PROBLEM STATEMENT >>
Take the entries below and write them out exactly, with each picture removed.

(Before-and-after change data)
# # # # #
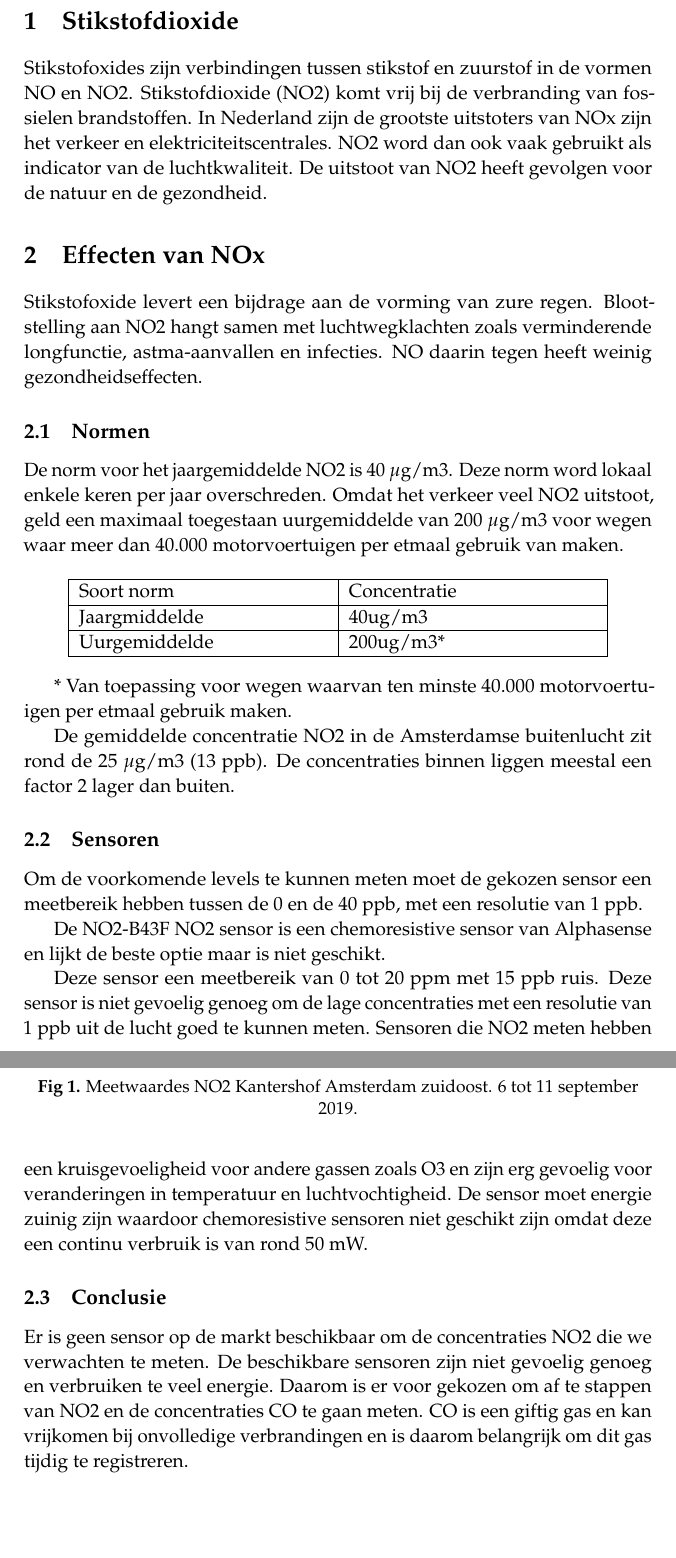
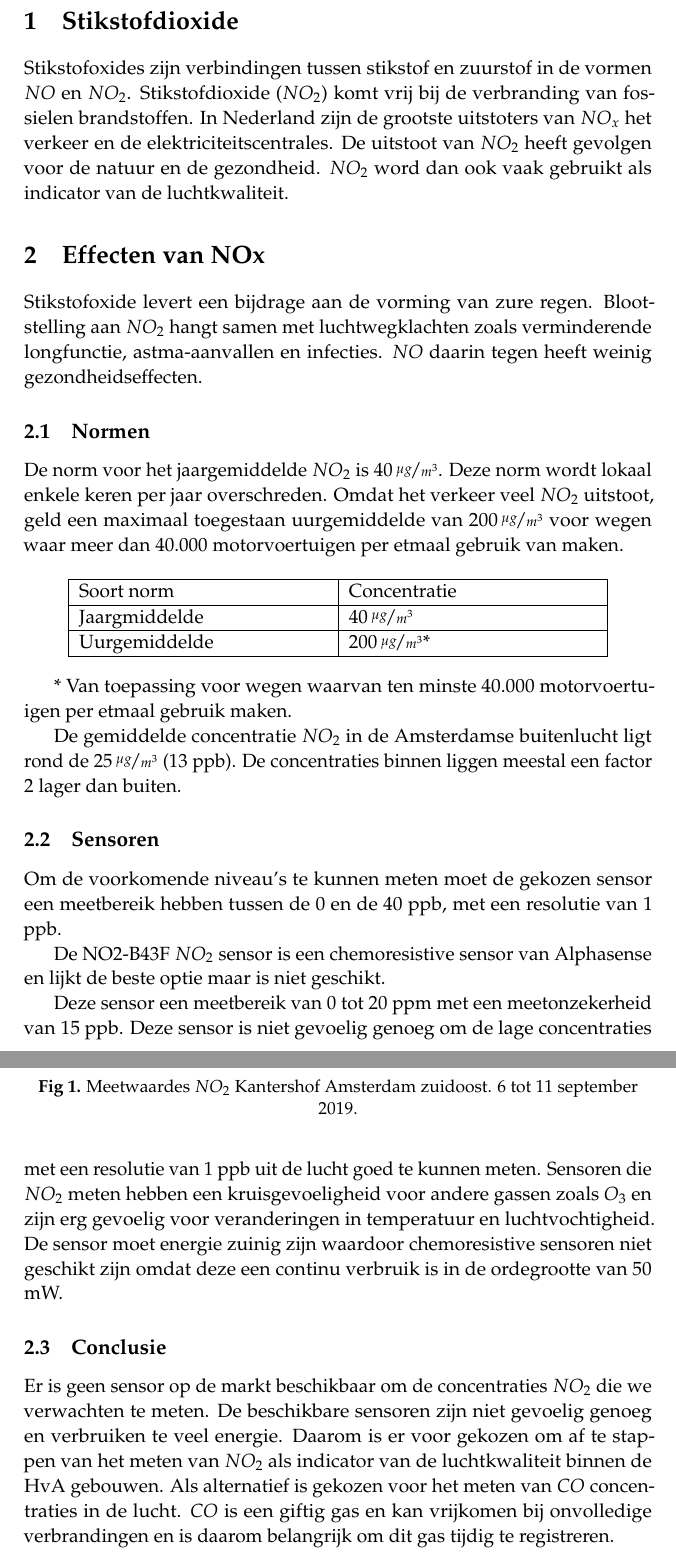
Before and after one commit to Stephanvanb/SensorNetwerkenDoc, a LaTeX document (Onderzoek/NO2_doc/main.tex): two parts of pages 2 and 3 of 3, joined at a grey line, cut so that both start at the same text, the shorter picture padded with empty space. Compiled offline with pdfLaTeX.

Commit message:
Added some stuff enzo

```diff
--- a/Onderzoek/NO2_doc/main.tex
+++ b/Onderzoek/NO2_doc/main.tex
@@ -42,7 +42,7 @@
 \title{\textbf{NO2 meten}\\ % Title
 Vooronderzoek NO2} % Subtitle
 
-\author{\textsc{F. van Beusekom, M. Felida, S. Bottenburg, J. Grobben, R. Bolding} % Author
+\author{\textsc{F. van Beusekom, M. Felida, S. van Bottenburg, J. Grobben, R. Bolding} % Author
 \\{\textit{Amsterdam University of Applied Sciences\\
 HvA}}} % Institution
 
@@ -69,27 +69,27 @@ HvA}}} % Institution
 \newpage
 \section{Stikstofdioxide}
 
-Stikstofoxides zijn verbindingen tussen stikstof en zuurstof in de vormen NO en NO2. Stikstofdioxide (NO2) komt vrij bij de verbranding van fossielen brandstoffen. In Nederland zijn de grootste uitstoters van NOx zijn het verkeer en elektriciteitscentrales. NO2 word dan ook vaak gebruikt als indicator van de luchtkwaliteit. De uitstoot van NO2 heeft gevolgen voor de natuur en de gezondheid.
+Stikstofoxides zijn verbindingen tussen stikstof en zuurstof in de vormen $NO$ en $NO_2$. Stikstofdioxide ($NO_2$) komt vrij bij de verbranding van fossielen brandstoffen. In Nederland zijn de grootste uitstoters van $NO_x$ het verkeer en de elektriciteitscentrales.  De uitstoot van $NO_2$ heeft gevolgen voor de natuur en de gezondheid. $NO_2$ word dan ook vaak gebruikt als indicator van de luchtkwaliteit.
 
 
 \section{Effecten van NOx}
 
-Stikstofoxide levert een bijdrage aan de vorming van zure regen. Blootstelling aan NO2 hangt samen met luchtwegklachten zoals verminderende longfunctie, astma-aanvallen en infecties. NO daarin tegen heeft weinig gezondheidseffecten.
+Stikstofoxide levert een bijdrage aan de vorming van zure regen. Blootstelling aan $NO_2$ hangt samen met luchtwegklachten zoals verminderende longfunctie, astma-aanvallen en infecties. $NO$ daarin tegen heeft weinig gezondheidseffecten.
 
 
 \subsection{Normen}
 
-De norm voor het jaargemiddelde NO2 is 40 $\mu$g/m3. Deze norm word lokaal enkele keren per jaar overschreden. Omdat het verkeer veel NO2 uitstoot, geld een maximaal toegestaan uurgemiddelde van 200  $\mu$g/m3 voor wegen waar meer dan 40.000 motorvoertuigen per etmaal gebruik van maken.
+De norm voor het jaargemiddelde $NO_2$ is 	$40\,\nicefrac{\mu g}{m^{3}}$. Deze norm wordt lokaal enkele keren per jaar overschreden. Omdat het verkeer veel $NO_2$ uitstoot, geld een maximaal toegestaan uurgemiddelde van $200\,\nicefrac{\mu g}{m^{3}}$ voor wegen waar meer dan 40.000 motorvoertuigen per etmaal gebruik van maken.
 
 \begin{center}
 	\begin{tabular}{ | m{5cm} | m{5cm}| }
 		\hline
 		Soort norm & Concentratie \\
 		\hline
-		Jaargmiddelde & 40ug/m3
+		Jaargmiddelde & $40\,\nicefrac{\mu g}{m^{3}}$
 		\\
 		\hline
-		Uurgemiddelde & 200ug/m3*
+		Uurgemiddelde & $200\,\nicefrac{\mu g}{m^{3}}$*
 		\\
 		\hline
 	\end{tabular}
@@ -97,27 +97,26 @@ De norm voor het jaargemiddelde NO2 is 40 $\mu$g/m3. Deze norm word lokaal enkel
 
 * Van toepassing voor wegen waarvan ten minste 40.000 motorvoertuigen per etmaal gebruik maken.
 
-
-De gemiddelde concentratie NO2 in de Amsterdamse buitenlucht zit rond de 25 $\mu$g/m3 (13 ppb). De concentraties binnen liggen meestal een factor 2 lager dan buiten.
+De gemiddelde concentratie $NO_2$ in de Amsterdamse buitenlucht ligt rond de $25\,\nicefrac{\mu g}{m^{3}}$ (13 ppb). De concentraties binnen liggen meestal een factor 2 lager dan buiten.
 
 \begin{figure}
     \centering
     \includegraphics[width=.9\linewidth]{amsterdam.png}
-    \caption{Meetwaardes NO2 Kantershof Amsterdam zuidoost. 6 tot 11 september 2019.}
+    \caption{Meetwaardes $NO_2$ Kantershof Amsterdam zuidoost. 6 tot 11 september 2019.}
     \label{fig:grafiek}
 \end{figure}
 
 \subsection{Sensoren}
 
-Om de voorkomende levels te kunnen meten moet de gekozen sensor een meetbereik hebben tussen de 0 en de 40 ppb, met een resolutie van 1 ppb.
+Om de voorkomende niveau's te kunnen meten moet de gekozen sensor een meetbereik hebben tussen de 0 en de 40 ppb, met een resolutie van 1 ppb.
 
-De NO2-B43F NO2 sensor is een chemoresistive sensor van Alphasense en lijkt de beste optie maar is niet geschikt.
+De NO2-B43F $NO_2$ sensor is een chemoresistive sensor van Alphasense en lijkt de beste optie maar is niet geschikt.
 
-Deze sensor een meetbereik van 0 tot 20 ppm met 15 ppb ruis. Deze sensor is niet gevoelig genoeg om de lage concentraties met een resolutie van 1 ppb uit de lucht goed te kunnen meten.
-Sensoren die NO2 meten hebben een kruisgevoeligheid voor andere gassen zoals O3 en zijn erg gevoelig voor veranderingen in temperatuur en luchtvochtigheid.
-De sensor moet energie zuinig zijn waardoor chemoresistive sensoren niet geschikt zijn omdat deze een continu verbruik is van rond 50 mW.
+Deze sensor een meetbereik van 0 tot 20 ppm met een meetonzekerheid van 15 ppb. Deze sensor is niet gevoelig genoeg om de lage concentraties met een resolutie van 1 ppb uit de lucht goed te kunnen meten.
+Sensoren die $NO_2$ meten hebben een kruisgevoeligheid voor andere gassen zoals $O_3$ en zijn erg gevoelig voor veranderingen in temperatuur en luchtvochtigheid.
+De sensor moet energie zuinig zijn waardoor chemoresistive sensoren niet geschikt zijn omdat deze een continu verbruik is in de ordegrootte van 50 mW.
 
 \subsection{Conclusie}
-Er is geen sensor op de markt beschikbaar om de concentraties NO2 die we verwachten te meten. De beschikbare sensoren zijn niet gevoelig genoeg en verbruiken te veel energie. Daarom is er voor gekozen om af te stappen van NO2 en de concentraties CO te gaan meten. CO is een giftig gas en kan vrijkomen bij onvolledige verbrandingen en is daarom belangrijk om dit gas tijdig te registreren.
+Er is geen sensor op de markt beschikbaar om de concentraties $NO_2$ die we verwachten te meten. De beschikbare sensoren zijn niet gevoelig genoeg en verbruiken te veel energie. Daarom is er voor gekozen om af te stappen van het meten van $NO_2$ als indicator van de luchtkwaliteit binnen de HvA gebouwen. Als alternatief is gekozen voor het meten van $CO$ concentraties in de lucht. $CO$ is een giftig gas en kan vrijkomen bij onvolledige verbrandingen en is daarom belangrijk om dit gas tijdig te registreren.
 
 \end{document}
```
Also changed, not shown: Onderzoek/specificaties/sensormoduleSpecs.tex (+1 -1 lines), 1 other file.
# # # # #
TASK RESPONSE >>
Before and after one commit to Stephanvanb/SensorNetwerkenDoc, a LaTeX document (Onderzoek/NO2_doc/main.tex): two parts of pages 2 and 3 of 3, joined at a grey line, cut so that both start at the same text, the shorter picture padded with empty space. Compiled offline with pdfLaTeX.

Commit message:
Added some stuff enzo

```diff
--- a/Onderzoek/NO2_doc/main.tex
+++ b/Onderzoek/NO2_doc/main.tex
@@ -42,7 +42,7 @@
 \title{\textbf{NO2 meten}\\ % Title
 Vooronderzoek NO2} % Subtitle
 
-\author{\textsc{F. van Beusekom, M. Felida, S. Bottenburg, J. Grobben, R. Bolding} % Author
+\author{\textsc{F. van Beusekom, M. Felida, S. van Bottenburg, J. Grobben, R. Bolding} % Author
 \\{\textit{Amsterdam University of Applied Sciences\\
 HvA}}} % Institution
 
@@ -69,27 +69,27 @@ HvA}}} % Institution
 \newpage
 \section{Stikstofdioxide}
 
-Stikstofoxides zijn verbindingen tussen stikstof en zuurstof in de vormen NO en NO2. Stikstofdioxide (NO2) komt vrij bij de verbranding van fossielen brandstoffen. In Nederland zijn de grootste uitstoters van NOx zijn het verkeer en elektriciteitscentrales. NO2 word dan ook vaak gebruikt als indicator van de luchtkwaliteit. De uitstoot van NO2 heeft gevolgen voor de natuur en de gezondheid.
+Stikstofoxides zijn verbindingen tussen stikstof en zuurstof in de vormen $NO$ en $NO_2$. Stikstofdioxide ($NO_2$) komt vrij bij de verbranding van fossielen brandstoffen. In Nederland zijn de grootste uitstoters van $NO_x$ het verkeer en de elektriciteitscentrales.  De uitstoot van $NO_2$ heeft gevolgen voor de natuur en de gezondheid. $NO_2$ word dan ook vaak gebruikt als indicator van de luchtkwaliteit.
 
 
 \section{Effecten van NOx}
 
-Stikstofoxide levert een bijdrage aan de vorming van zure regen. Blootstelling aan NO2 hangt samen met luchtwegklachten zoals verminderende longfunctie, astma-aanvallen en infecties. NO daarin tegen heeft weinig gezondheidseffecten.
+Stikstofoxide levert een bijdrage aan de vorming van zure regen. Blootstelling aan $NO_2$ hangt samen met luchtwegklachten zoals verminderende longfunctie, astma-aanvallen en infecties. $NO$ daarin tegen heeft weinig gezondheidseffecten.
 
 
 \subsection{Normen}
 
-De norm voor het jaargemiddelde NO2 is 40 $\mu$g/m3. Deze norm word lokaal enkele keren per jaar overschreden. Omdat het verkeer veel NO2 uitstoot, geld een maximaal toegestaan uurgemiddelde van 200  $\mu$g/m3 voor wegen waar meer dan 40.000 motorvoertuigen per etmaal gebruik van maken.
+De norm voor het jaargemiddelde $NO_2$ is 	$40\,\nicefrac{\mu g}{m^{3}}$. Deze norm wordt lokaal enkele keren per jaar overschreden. Omdat het verkeer veel $NO_2$ uitstoot, geld een maximaal toegestaan uurgemiddelde van $200\,\nicefrac{\mu g}{m^{3}}$ voor wegen waar meer dan 40.000 motorvoertuigen per etmaal gebruik van maken.
 
 \begin{center}
 	\begin{tabular}{ | m{5cm} | m{5cm}| }
 		\hline
 		Soort norm & Concentratie \\
 		\hline
-		Jaargmiddelde & 40ug/m3
+		Jaargmiddelde & $40\,\nicefrac{\mu g}{m^{3}}$
 		\\
 		\hline
-		Uurgemiddelde & 200ug/m3*
+		Uurgemiddelde & $200\,\nicefrac{\mu g}{m^{3}}$*
 		\\
 		\hline
 	\end{tabular}
@@ -97,27 +97,26 @@ De norm voor het jaargemiddelde NO2 is 40 $\mu$g/m3. Deze norm word lokaal enkel
 
 * Van toepassing voor wegen waarvan ten minste 40.000 motorvoertuigen per etmaal gebruik maken.
 
-
-De gemiddelde concentratie NO2 in de Amsterdamse buitenlucht zit rond de 25 $\mu$g/m3 (13 ppb). De concentraties binnen liggen meestal een factor 2 lager dan buiten.
+De gemiddelde concentratie $NO_2$ in de Amsterdamse buitenlucht ligt rond de $25\,\nicefrac{\mu g}{m^{3}}$ (13 ppb). De concentraties binnen liggen meestal een factor 2 lager dan buiten.
 
 \begin{figure}
     \centering
     \includegraphics[width=.9\linewidth]{amsterdam.png}
-    \caption{Meetwaardes NO2 Kantershof Amsterdam zuidoost. 6 tot 11 september 2019.}
+    \caption{Meetwaardes $NO_2$ Kantershof Amsterdam zuidoost. 6 tot 11 september 2019.}
     \label{fig:grafiek}
 \end{figure}
 
 \subsection{Sensoren}
 
-Om de voorkomende levels te kunnen meten moet de gekozen sensor een meetbereik hebben tussen de 0 en de 40 ppb, met een resolutie van 1 ppb.
+Om de voorkomende niveau's te kunnen meten moet de gekozen sensor een meetbereik hebben tussen de 0 en de 40 ppb, met een resolutie van 1 ppb.
 
-De NO2-B43F NO2 sensor is een chemoresistive sensor van Alphasense en lijkt de beste optie maar is niet geschikt.
+De NO2-B43F $NO_2$ sensor is een chemoresistive sensor van Alphasense en lijkt de beste optie maar is niet geschikt.
 
-Deze sensor een meetbereik van 0 tot 20 ppm met 15 ppb ruis. Deze sensor is niet gevoelig genoeg om de lage concentraties met een resolutie van 1 ppb uit de lucht goed te kunnen meten.
-Sensoren die NO2 meten hebben een kruisgevoeligheid voor andere gassen zoals O3 en zijn erg gevoelig voor veranderingen in temperatuur en luchtvochtigheid.
-De sensor moet energie zuinig zijn waardoor chemoresistive sensoren niet geschikt zijn omdat deze een continu verbruik is van rond 50 mW.
+Deze sensor een meetbereik van 0 tot 20 ppm met een meetonzekerheid van 15 ppb. Deze sensor is niet gevoelig genoeg om de lage concentraties met een resolutie van 1 ppb uit de lucht goed te kunnen meten.
+Sensoren die $NO_2$ meten hebben een kruisgevoeligheid voor andere gassen zoals $O_3$ en zijn erg gevoelig voor veranderingen in temperatuur en luchtvochtigheid.
+De sensor moet energie zuinig zijn waardoor chemoresistive sensoren niet geschikt zijn omdat deze een continu verbruik is in de ordegrootte van 50 mW.
 
 \subsection{Conclusie}
-Er is geen sensor op de markt beschikbaar om de concentraties NO2 die we verwachten te meten. De beschikbare sensoren zijn niet gevoelig genoeg en verbruiken te veel energie. Daarom is er voor gekozen om af te stappen van NO2 en de concentraties CO te gaan meten. CO is een giftig gas en kan vrijkomen bij onvolledige verbrandingen en is daarom belangrijk om dit gas tijdig te registreren.
+Er is geen sensor op de markt beschikbaar om de concentraties $NO_2$ die we verwachten te meten. De beschikbare sensoren zijn niet gevoelig genoeg en verbruiken te veel energie. Daarom is er voor gekozen om af te stappen van het meten van $NO_2$ als indicator van de luchtkwaliteit binnen de HvA gebouwen. Als alternatief is gekozen voor het meten van $CO$ concentraties in de lucht. $CO$ is een giftig gas en kan vrijkomen bij onvolledige verbrandingen en is daarom belangrijk om dit gas tijdig te registreren.
 
 \end{document}
```
Also changed, not shown: Onderzoek/specificaties/sensormoduleSpecs.tex (+1 -1 lines), 1 other file.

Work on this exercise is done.